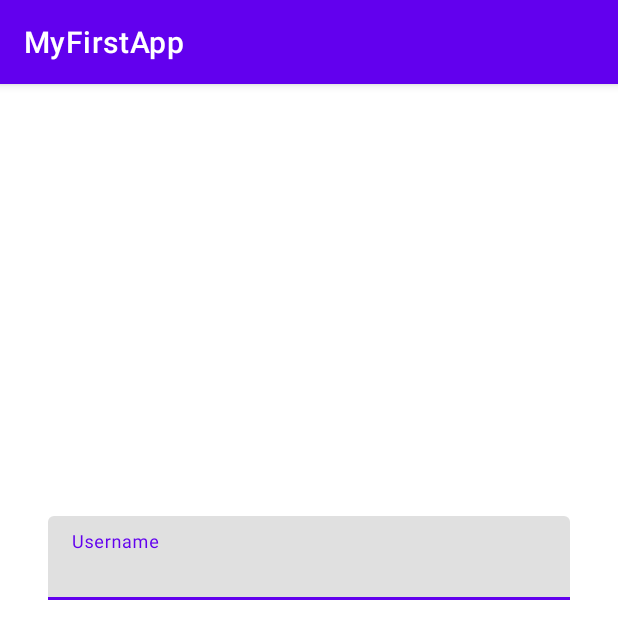
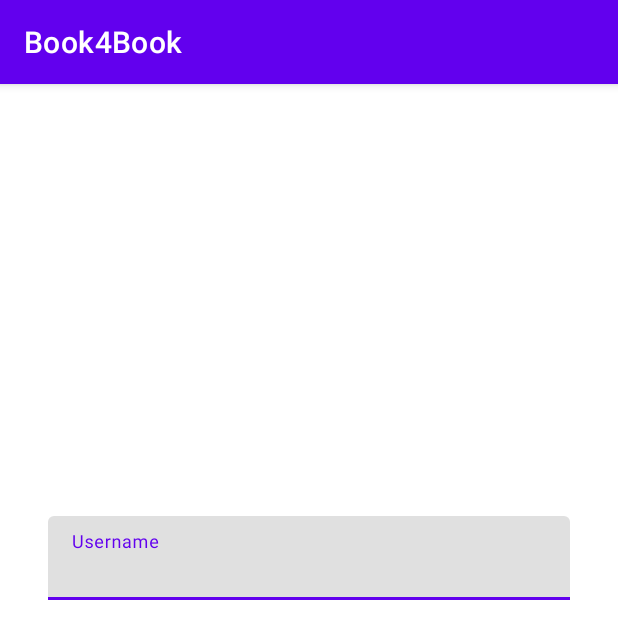
Before and after one commit to TheNuc1ear/Book4Book, an Android app: the screen it shows after launch (LoginActivity), on a phone screen of 412 x 824 dp, the top half of it. Run offline under Robolectric (Android 15) with nearby library versions, the phone set to English and light mode, and no system bars.

Commit message:
Edited login page and name of app

```diff
--- a/app/src/main/java/com/example/myfirstapp/LoginActivity.java
+++ b/app/src/main/java/com/example/myfirstapp/LoginActivity.java
@@ -1,13 +1,47 @@
 package com.example.myfirstapp;
 
 import android.os.Bundle;
+import android.text.Editable;
+import android.text.TextWatcher;
+import android.view.View;
+import android.widget.Button;
+
 import androidx.annotation.Nullable;
 import androidx.appcompat.app.AppCompatActivity;
 
+import com.google.android.material.textfield.TextInputLayout;
+
 public class LoginActivity extends AppCompatActivity {
+
+    private TextInputLayout textUsernameLayout;
+    private TextInputLayout textPasswordInput;
+    private Button loginButton;
+
     @Override
     protected void onCreate(@Nullable Bundle savedInstanceState) {
         super.onCreate(savedInstanceState);
         setContentView(R.layout.activity_login);
+
+        textUsernameLayout = findViewById(R.id.textUsernameLayout);
+        textPasswordInput = findViewById(R.id.textPasswordInput);
+        loginButton = findViewById(R.id.loginButton);
+        loginButton.setOnClickListener(new View.OnClickListener() {
+            @Override
+            public void onClick(View v) {
+                LoginActivity.this.onLoginClicked();
+            }
+        });
     }
+
+    private void onLoginClicked() {
+        String username = textUsernameLayout.getEditText().getText().toString();
+        String password = textPasswordInput.getEditText().getText().toString();
+        if (username.isEmpty()) {
+            textUsernameLayout.setError("Username must not be empty");
+        } else if (password.isEmpty()) {
+            textPasswordInput.setError("Password must not be empty");
+            // Textwatcher can be used to get rid of error message when user fills it up again
+        }
+    }
+
 }
--- a/app/src/main/res/layout/activity_login.xml
+++ b/app/src/main/res/layout/activity_login.xml
@@ -1,14 +1,18 @@
 <?xml version="1.0" encoding="utf-8"?>
+
+
+<!--Using Scrollview so that keyboard wont block text boxes and login button-->
 <ScrollView
     xmlns:android="http://schemas.android.com/apk/res/android"
     xmlns:app="http://schemas.android.com/apk/res-auto"
     android:layout_width="match_parent"
     android:layout_height="match_parent"
-    android:fillViewport="true">
+    android:fillViewport="true"> <!--Used with Scrollview-->
 
     <androidx.constraintlayout.widget.ConstraintLayout
         android:layout_width="match_parent"
         android:layout_height="wrap_content">
+        <!--Scrollview can only have 1 direct child-->
 
         <com.google.android.material.textfield.TextInputLayout
             android:id="@+id/textUsernameLayout"
--- a/app/src/main/res/values/strings.xml
+++ b/app/src/main/res/values/strings.xml
@@ -1,3 +1,3 @@
 <resources>
-    <string name="app_name">MyFirstApp</string>
+    <string name="app_name">Book4Book</string>
 </resources>
```
Lines whose indentation alone changed are shown as unchanged.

· · · ·

The problem: Leave out the pictures and repeat everything else in the records exactly.

Answer to this exercise:
Before and after one commit to TheNuc1ear/Book4Book, an Android app: the screen it shows after launch (LoginActivity), on a phone screen of 412 x 824 dp, the top half of it. Run offline under Robolectric (Android 15) with nearby library versions, the phone set to English and light mode, and no system bars.

Commit message:
Edited login page and name of app

```diff
--- a/app/src/main/java/com/example/myfirstapp/LoginActivity.java
+++ b/app/src/main/java/com/example/myfirstapp/LoginActivity.java
@@ -1,13 +1,47 @@
 package com.example.myfirstapp;
 
 import android.os.Bundle;
+import android.text.Editable;
+import android.text.TextWatcher;
+import android.view.View;
+import android.widget.Button;
+
 import androidx.annotation.Nullable;
 import androidx.appcompat.app.AppCompatActivity;
 
+import com.google.android.material.textfield.TextInputLayout;
+
 public class LoginActivity extends AppCompatActivity {
+
+    private TextInputLayout textUsernameLayout;
+    private TextInputLayout textPasswordInput;
+    private Button loginButton;
+
     @Override
     protected void onCreate(@Nullable Bundle savedInstanceState) {
         super.onCreate(savedInstanceState);
         setContentView(R.layout.activity_login);
+
+        textUsernameLayout = findViewById(R.id.textUsernameLayout);
+        textPasswordInput = findViewById(R.id.textPasswordInput);
+        loginButton = findViewById(R.id.loginButton);
+        loginButton.setOnClickListener(new View.OnClickListener() {
+            @Override
+            public void onClick(View v) {
+                LoginActivity.this.onLoginClicked();
+            }
+        });
     }
+
+    private void onLoginClicked() {
+        String username = textUsernameLayout.getEditText().getText().toString();
+        String password = textPasswordInput.getEditText().getText().toString();
+        if (username.isEmpty()) {
+            textUsernameLayout.setError("Username must not be empty");
+        } else if (password.isEmpty()) {
+            textPasswordInput.setError("Password must not be empty");
+            // Textwatcher can be used to get rid of error message when user fills it up again
+        }
+    }
+
 }
--- a/app/src/main/res/layout/activity_login.xml
+++ b/app/src/main/res/layout/activity_login.xml
@@ -1,14 +1,18 @@
 <?xml version="1.0" encoding="utf-8"?>
+
+
+<!--Using Scrollview so that keyboard wont block text boxes and login button-->
 <ScrollView
     xmlns:android="http://schemas.android.com/apk/res/android"
     xmlns:app="http://schemas.android.com/apk/res-auto"
     android:layout_width="match_parent"
     android:layout_height="match_parent"
-    android:fillViewport="true">
+    android:fillViewport="true"> <!--Used with Scrollview-->
 
     <androidx.constraintlayout.widget.ConstraintLayout
         android:layout_width="match_parent"
         android:layout_height="wrap_content">
+        <!--Scrollview can only have 1 direct child-->
 
         <com.google.android.material.textfield.TextInputLayout
             android:id="@+id/textUsernameLayout"
--- a/app/src/main/res/values/strings.xml
+++ b/app/src/main/res/values/strings.xml
@@ -1,3 +1,3 @@
 <resources>
-    <string name="app_name">MyFirstApp</string>
+    <string name="app_name">Book4Book</string>
 </resources>
```
Lines whose indentation alone changed are shown as unchanged.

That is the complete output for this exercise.